When the rodents are moved from backyards to wild areas, they make their new watersheds better for fish
A beaver peers out of a Hancock live trap after being captured by Molly Alves, a biologist with the Tulalip Tribe in Washington.
On a bright day in a suburban Seattle backyard, a very confused beaver peers out of a wire trap. His crime? Flooding a creek behind a home and causing property damage, an increasingly common occurrence in the region. Confused, the rodent squints and watches as Molly Alves, a biologist with the Tulalip Tribe, slowly wades up to him, picks him up—trap and all—and loads him into the back of her white pickup.

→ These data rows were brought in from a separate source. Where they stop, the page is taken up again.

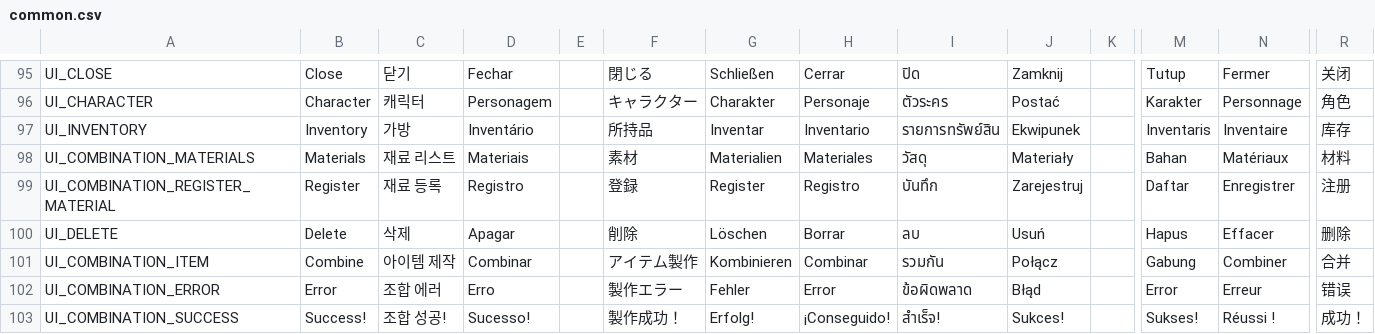
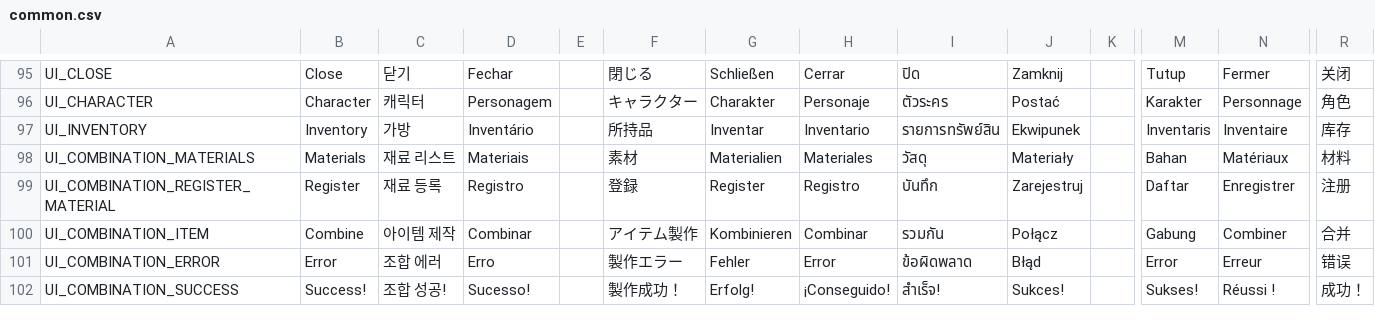
Before and after one commit to planetarium/NineChronicles, a CSV file: nekoyume/Assets/StreamingAssets/Localization/common.csv, drawn as a sheet; only a part is shown, gaps mark what is left out; rows hold the shown columns only; the diff names each change by its address in the sheet, - before the commit and + after, or states it on an @@ line.

Commit message:
Remove `UI_DELETE` row in common.csv

```diff
--- a/nekoyume/Assets/StreamingAssets/Localization/common.csv
+++ b/nekoyume/Assets/StreamingAssets/Localization/common.csv
-row 100: UI_DELETE | Delete | 삭제 | Apagar |  | 削除 | Löschen | Borrar | ลบ | Usuń |  | Hapus | Effacer | 删除
```
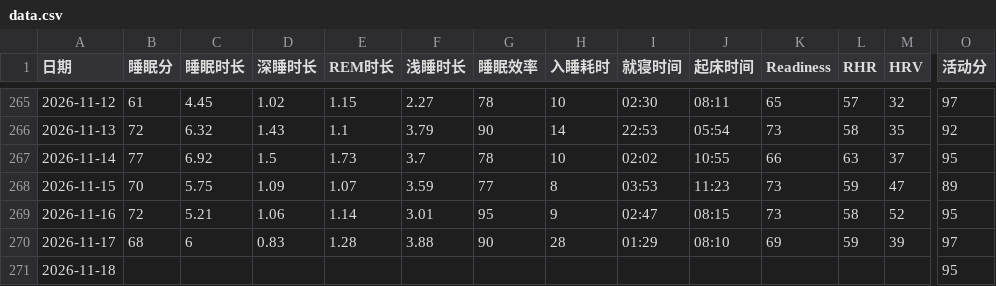
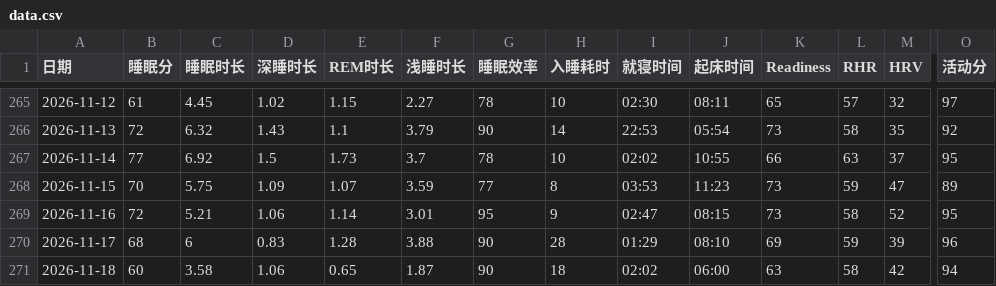
Before and after one commit to bruceR699/health-data, a CSV file: data.csv, drawn as a sheet; only a part is shown, gaps mark what is left out; the diff covers the shown part only; the diff names each change by its address in the sheet, - before the commit and + after, or states it on an @@ line.

Commit message:
更新 data.csv

```diff
--- a/data.csv
+++ b/data.csv
-O270 (活动分): 97
+O270 (活动分): 96
-B271 (睡眠分): (empty)
+B271 (睡眠分): 60
-C271 (睡眠时长): (empty)
+C271 (睡眠时长): 3.58
-D271 (深睡时长): (empty)
+D271 (深睡时长): 1.06
-E271 (REM时长): (empty)
+E271 (REM时长): 0.65
-F271 (浅睡时长): (empty)
+F271 (浅睡时长): 1.87
-G271 (睡眠效率): (empty)
+G271 (睡眠效率): 90
-H271 (入睡耗时): (empty)
+H271 (入睡耗时): 18
-I271 (就寝时间): (empty)
+I271 (就寝时间): 02:02
-J271 (起床时间): (empty)
+J271 (起床时间): 06:00
-K271 (Readiness): (empty)
+K271 (Readiness): 63
-L271 (RHR): (empty)
+L271 (RHR): 58
-M271 (HRV): (empty)
+M271 (HRV): 42
-O271 (活动分): 95
+O271 (活动分): 94
```
Also changed, not shown: 2 edited cells elsewhere in this file.
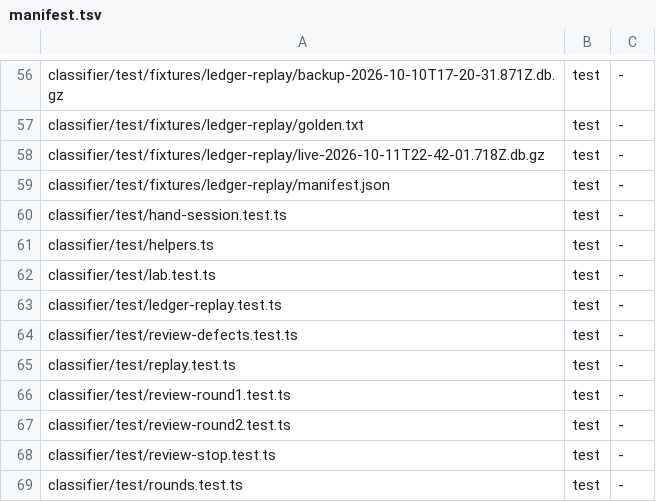
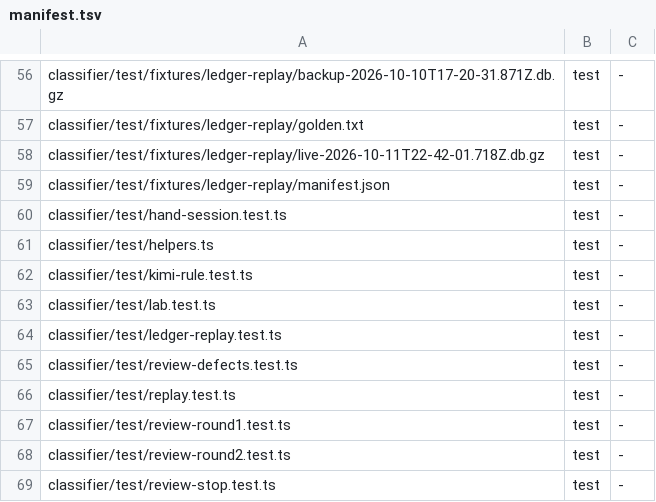
Before and after one commit to loadedsith/agent-system-2.0, a TSV file: install/manifest.tsv, drawn as a sheet; only a part is shown, gaps mark what is left out; the shorter side is filled out with more unchanged rows; the diff names each change by its address in the sheet, - before the commit and + after, or states it on an @@ line.

Commit message:
classifier: Kimi-out review parks go same-lab under Jo's rule in-mv5xafhywe3w8w until 2026-10-31 PT
PLAN wl-mv5xay6bjp0268 rev 5. Rule entry review-same-lab-rule: at the review spawn; window-bound kimi quota marking; least-involved builder lab first; lane_record_entry refuses review-same-lab(-rule): and provider-refused:; MIGRATION item 121; SPEC B4 amendment.

```diff
--- a/install/manifest.tsv
+++ b/install/manifest.tsv
+row 62: classifier/test/kimi-rule.test.ts | test | -
```
Also changed, not shown: 11 other files.
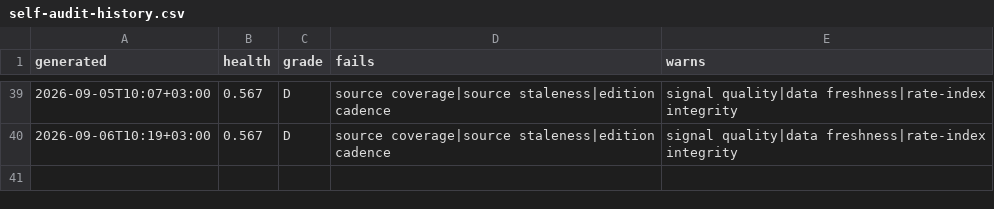
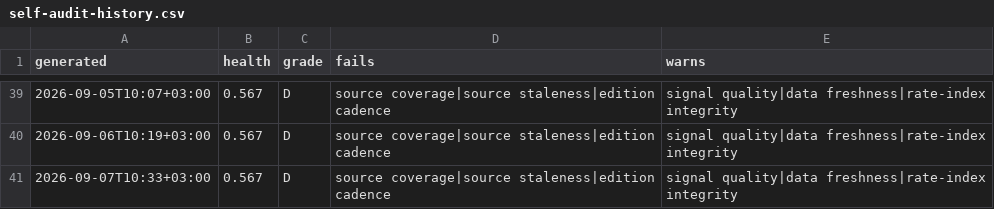
Before and after one commit to ogcollyns-creator/ea-hospitality-pulse, a CSV file: radar/out/self-audit-history.csv, drawn as a sheet; only a part is shown, gaps mark what is left out.

Commit message:
Self-audit 2026-09-07 07:33 UTC

```diff
--- a/radar/out/self-audit-history.csv
+++ b/radar/out/self-audit-history.csv
@@ -40 +40,2 @@ generated,health,grade,fails,warns
 2026-09-06T10:19+03:00,0.567,D,source coverage|source staleness|edition cadence,signal quality|data freshness|rate-index integrity
+2026-09-07T10:33+03:00,0.567,D,source coverage|source staleness|edition cadence,signal quality|data freshness|rate-index integrity
```
Also changed, not shown: 2 other files.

Alves is now set to perform an environmental switcheroo: She’s going to take the beaver out of the urban environment of western Washington and move him eastward to remote headwaters in the Mt. Baker-Snoqualmie National Forest. She’s hoping that there, the beaver will create dams that turn the wild landscape back into a maze of wetlands that benefit wildlife from mosquitoes to brown bears, and to fish — including endangered salmon.
Alves helped launch the Tulalip Beaver Project in 2014 with the aim of using beavers to boost declining salmon numbers. Since the low-cost project began, scientists have relocated more than 200 “nuisance” beavers, as they are called, and created dozens of salmon-friendly beaver ponds. While scientists don’t have statistics on salmon population changes after beaver reintroductions, they say anecdotal evidence shows the rodents reshape the landscape in a way that’s fostering more fish. Now they’re set to expand their easily scalable work into new watersheds in western Washington, and other groups in the Pacific Northwest are picking up on their successful tactics too. “I’ve heard multiple people say that Washington is kind of a leader in beaver projects,” says Kodi Jo Jaspers, a Trout Unlimited employee and manager of the recently-launched Wenatchee Beaver Project on the other side of the Cascades.
The reintroductions are important because the outlook for wild salmon is dire, especially in the Pacific Northwest. About a third of salmon and steelhead populations on the West Coast have already gone extinct according to a 2007 study in Conservation Biology. Today, 14 more populations out of 131 remaining are at risk of extinction in Washington alone, according to a 2020 report produced by the governor’s salmon recovery office. In the heavily populated Puget Sound area, only one of 22 different populations of chinook salmon—the largest species—has exceeded population goals set by NOAA in 2007.
These declines have led to a flurry of funding for salmon recovery projects. Many of those projects are costly and logistically complex; they include tearing down man-made dams that block fish passages, removing pollutants from contaminated waters and installing new salmon-friendly bridges over spawning grounds. The salmon recovery office estimates that only 22 percent of the funding needed for these projects has been met—after $1 billion has been pumped into salmon recovery efforts.
“There’s so many restoration projects going on for salmon and they’re so large scale and expensive and time consuming, and you don’t always see the immediate benefits,” says Alves. Beaver relocation, on the other hand, adds favorable salmon habitat “for a fraction of the cost and a fraction of the time and effort.”